Stored items from a collection:
■ ■ ■ ■

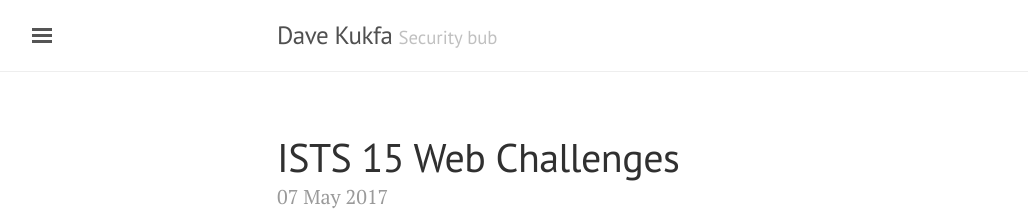
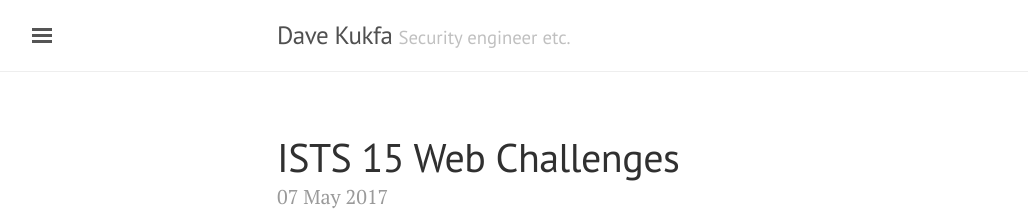
Before and after one commit to kukfa/kukfa.github.io, a Jekyll site: the page built from index.html, in a window 1280 px wide and 900 px high. Shown: the top 220 px of the window, without its empty margins (3-1031 px from the left). Built offline with Jekyll 4.4.1, drawn with Linux system fonts in a browser that asks for light colours; nearby versions of some CDN libraries; the list of posts is cut into pages by our own code.

Commit message:
Tweak site config

```diff
--- a/_config.yml
+++ b/_config.yml
@@ -5,8 +5,7 @@ permalink:           pretty
 
 # Setup
 title:               Dave Kukfa
-tagline:             'Security bub'
-description:         'Security engineer et al.'
+tagline:             'Security engineer etc.'
 url:                 https://kukfa.co
 baseurl:             ''
 gems:			[jekyll-paginate]
```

■ ■ ■ ■

• [TASK STATEMENT]: Make an exact copy of the records above, with the pictures left out.

• [SOLUTION FOR THIS PROBLEM]:
Before and after one commit to kukfa/kukfa.github.io, a Jekyll site: the page built from index.html, in a window 1280 px wide and 900 px high. Shown: the top 220 px of the window, without its empty margins (3-1031 px from the left). Built offline with Jekyll 4.4.1, drawn with Linux system fonts in a browser that asks for light colours; nearby versions of some CDN libraries; the list of posts is cut into pages by our own code.

Commit message:
Tweak site config

```diff
--- a/_config.yml
+++ b/_config.yml
@@ -5,8 +5,7 @@ permalink:           pretty
 
 # Setup
 title:               Dave Kukfa
-tagline:             'Security bub'
-description:         'Security engineer et al.'
+tagline:             'Security engineer etc.'
 url:                 https://kukfa.co
 baseurl:             ''
 gems:			[jekyll-paginate]
```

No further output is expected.